Assignment: If a line in the entries below contains "diagram", copy it.

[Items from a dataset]
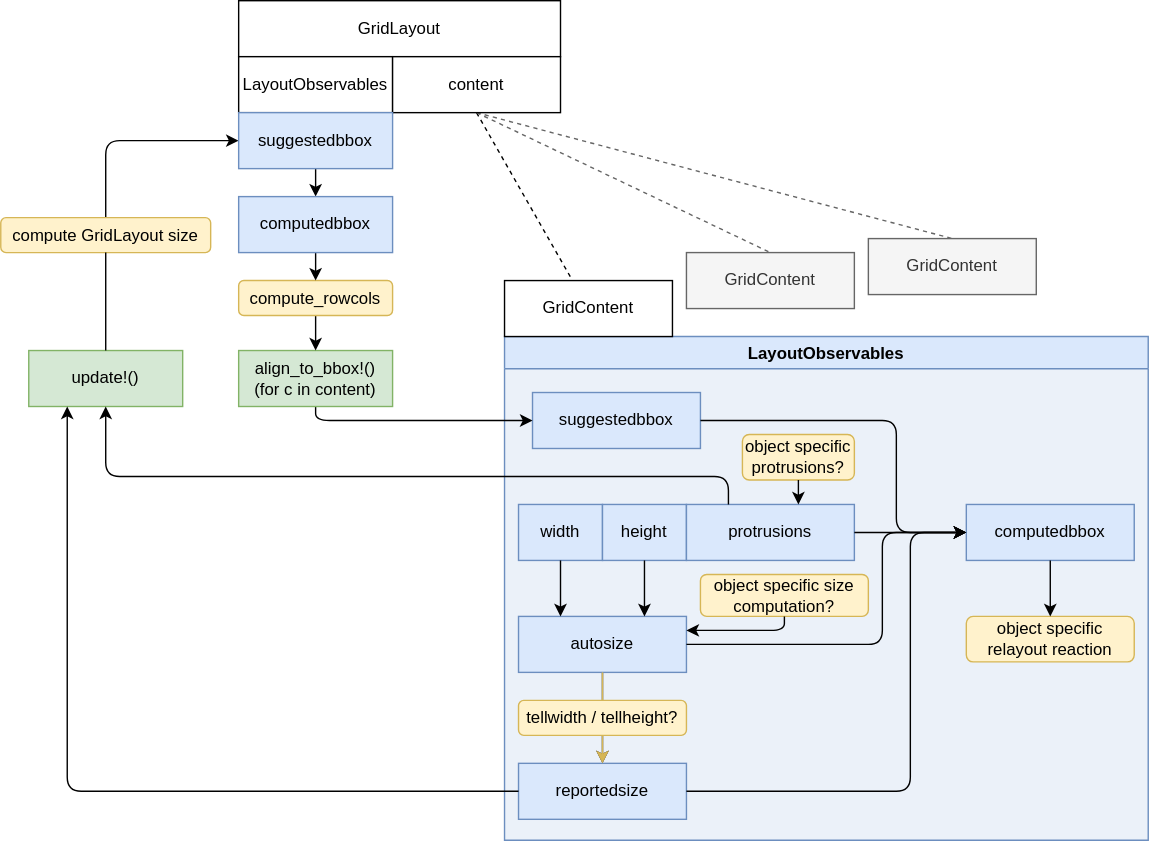
Before: gridlayout_updates.drawio.svg, a diagram exported from draw.io (jkrumbiegel/GridLayoutBase.jl). Source tidied: cells renumbered, new cells last; positions are measured from the earlier drawing's top-left corner, leaving out a move shared by most shapes.
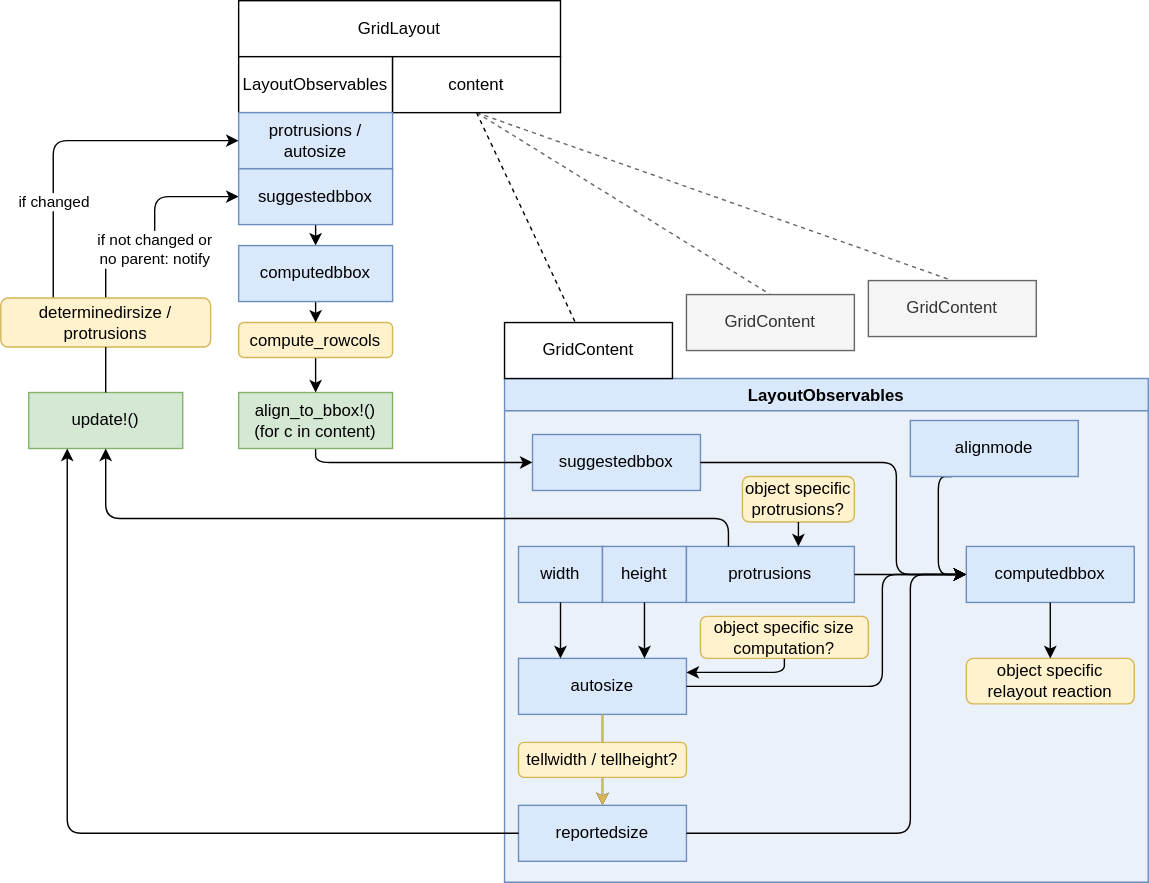
After the change.

Change to the diagram source:
```diff
@@ -92,21 +92,35 @@
     <mxCell id="25" style="edgeStyle=elbowEdgeStyle;html=1;entryX=0;entryY=0.5;entryDx=0;entryDy=0;exitX=1;exitY=0.5;exitDx=0;exitDy=0;" parent="2" edge="1" source="7" target="14">
       <mxGeometry relative="1" as="geometry" />
     </mxCell>
+    <mxCell id="49" style="edgeStyle=elbowEdgeStyle;html=1;exitX=0.25;exitY=1;exitDx=0;exitDy=0;entryX=0;entryY=0.5;entryDx=0;entryDy=0;" parent="2" edge="1" source="50" target="14">
+      <mxGeometry relative="1" as="geometry">
+        <Array as="points">
+          <mxPoint x="310" y="110" />
+        </Array>
+      </mxGeometry>
+    </mxCell>
+    <mxCell id="50" value="alignmode" style="rounded=0;whiteSpace=wrap;html=1;fillColor=#dae8fc;strokeColor=#6c8ebf;" parent="2" vertex="1">
+      <mxGeometry x="290" y="30" width="120" height="40" as="geometry" />
+    </mxCell>
     <mxCell id="26" value="GridLayout" style="rounded=0;whiteSpace=wrap;html=1;" parent="1" vertex="1">
-      <mxGeometry x="170" width="230" height="40" as="geometry" />
+      <mxGeometry x="170" y="-30" width="230" height="40" as="geometry" />
     </mxCell>
     <mxCell id="27" style="edgeStyle=orthogonalEdgeStyle;html=1;exitX=0.5;exitY=0;exitDx=0;exitDy=0;entryX=0;entryY=0.5;entryDx=0;entryDy=0;startArrow=none;" parent="1" edge="1" source="43" target="40">
       <mxGeometry relative="1" as="geometry">
         <Array as="points">
-          <mxPoint x="75" y="100" />
+          <mxPoint x="110" y="150" />
+          <mxPoint x="110" y="110" />
         </Array>
       </mxGeometry>
     </mxCell>
+    <mxCell id="51" value="if not changed or&lt;br&gt;no parent: notify" style="edgeLabel;html=1;align=center;verticalAlign=middle;" parent="27" vertex="1">
+      <mxGeometry x="-0.16" y="1" relative="1" as="geometry" />
+    </mxCell>
     <mxCell id="28" value="update!()" style="rounded=0;whiteSpace=wrap;html=1;fillColor=#d5e8d4;strokeColor=#82b366;" parent="1" vertex="1">
       <mxGeometry x="20" y="250" width="110" height="40" as="geometry" />
     </mxCell>
     <mxCell id="29" value="LayoutObservables" style="rounded=0;whiteSpace=wrap;html=1;" parent="1" vertex="1">
-      <mxGeometry x="170" y="40" width="110" height="40" as="geometry" />
+      <mxGeometry x="170" y="10" width="110" height="40" as="geometry" />
     </mxCell>
     <mxCell id="30" style="edgeStyle=orthogonalEdgeStyle;html=1;exitX=0.5;exitY=1;exitDx=0;exitDy=0;entryX=0;entryY=0.5;entryDx=0;entryDy=0;" parent="1" edge="1" source="31" target="3">
       <mxGeometry relative="1" as="geometry" />
@@ -124,7 +138,7 @@
       <mxGeometry relative="1" as="geometry" />
     </mxCell>
     <mxCell id="35" value="content" style="rounded=0;whiteSpace=wrap;html=1;" parent="1" vertex="1">
-      <mxGeometry x="280" y="40" width="120" height="40" as="geometry" />
+      <mxGeometry x="280" y="10" width="120" height="40" as="geometry" />
     </mxCell>
     <mxCell id="36" style="edgeStyle=orthogonalEdgeStyle;html=1;exitX=0;exitY=0.5;exitDx=0;exitDy=0;entryX=0.25;entryY=1;entryDx=0;entryDy=0;" parent="1" edge="1" source="12" target="28">
       <mxGeometry relative="1" as="geometry">
@@ -148,7 +162,7 @@
       <mxGeometry relative="1" as="geometry" />
     </mxCell>
     <mxCell id="40" value="suggestedbbox" style="rounded=0;whiteSpace=wrap;html=1;fillColor=#dae8fc;strokeColor=#6c8ebf;" parent="1" vertex="1">
-      <mxGeometry x="170" y="80" width="110" height="40" as="geometry" />
+      <mxGeometry x="170" y="90" width="110" height="40" as="geometry" />
     </mxCell>
     <mxCell id="41" value="GridContent" style="rounded=0;whiteSpace=wrap;html=1;fillColor=#f5f5f5;fontColor=#333333;strokeColor=#666666;" parent="1" vertex="1">
       <mxGeometry x="490" y="180" width="120" height="40" as="geometry" />
@@ -156,8 +170,20 @@
     <mxCell id="42" value="GridContent" style="rounded=0;whiteSpace=wrap;html=1;fillColor=#f5f5f5;fontColor=#333333;strokeColor=#666666;" parent="1" vertex="1">
       <mxGeometry x="620" y="170" width="120" height="40" as="geometry" />
     </mxCell>
+    <mxCell id="52" style="edgeStyle=elbowEdgeStyle;html=1;exitX=0.25;exitY=0;exitDx=0;exitDy=0;entryX=0;entryY=0.5;entryDx=0;entryDy=0;elbow=vertical;" parent="1" edge="1" source="43" target="54">
+      <mxGeometry relative="1" as="geometry">
+        <Array as="points">
+          <mxPoint x="38" y="70" />
+        </Array>
+      </mxGeometry>
+    </mxCell>
+    <mxCell id="53" value="if changed" style="edgeLabel;html=1;align=center;verticalAlign=middle;" parent="52" vertex="1">
+      <mxGeometry x="-0.44" y="1" relative="1" as="geometry">
+        <mxPoint x="1" as="offset" />
+      </mxGeometry>
+    </mxCell>
-    <mxCell id="43" value="compute GridLayout size" style="rounded=1;whiteSpace=wrap;html=1;fillColor=#fff2cc;strokeColor=#d6b656;" parent="1" vertex="1">
-      <mxGeometry y="155" width="150" height="25" as="geometry" />
+    <mxCell id="43" value="determinedirsize /&lt;br&gt;protrusions" style="rounded=1;whiteSpace=wrap;html=1;fillColor=#fff2cc;strokeColor=#d6b656;" parent="1" vertex="1">
+      <mxGeometry y="182.5" width="150" height="35" as="geometry" />
     </mxCell>
     <mxCell id="44" style="edgeStyle=orthogonalEdgeStyle;html=1;exitX=0.5;exitY=0;exitDx=0;exitDy=0;entryX=0.5;entryY=1;entryDx=0;entryDy=0;endArrow=none;" parent="1" edge="1" source="28" target="43">
       <mxGeometry relative="1" as="geometry" />
@@ -172,7 +198,10 @@
       <mxGeometry relative="1" as="geometry" />
     </mxCell>
     <mxCell id="48" value="computedbbox" style="rounded=0;whiteSpace=wrap;html=1;fillColor=#dae8fc;strokeColor=#6c8ebf;" parent="1" vertex="1">
-      <mxGeometry x="170" y="140" width="110" height="40" as="geometry" />
+      <mxGeometry x="170" y="145" width="110" height="40" as="geometry" />
     </mxCell>
+    <mxCell id="54" value="protrusions / autosize" style="rounded=0;whiteSpace=wrap;html=1;fillColor=#dae8fc;strokeColor=#6c8ebf;" parent="1" vertex="1">
+      <mxGeometry x="170" y="50" width="110" height="40" as="geometry" />
+    </mxCell>
   </root>
 </mxGraphModel>
```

Expected answer:
Before: gridlayout_updates.drawio.svg, a diagram exported from draw.io (jkrumbiegel/GridLayoutBase.jl). Source tidied: cells renumbered, new cells last; positions are measured from the earlier drawing's top-left corner, leaving out a move shared by most shapes.
Change to the diagram source:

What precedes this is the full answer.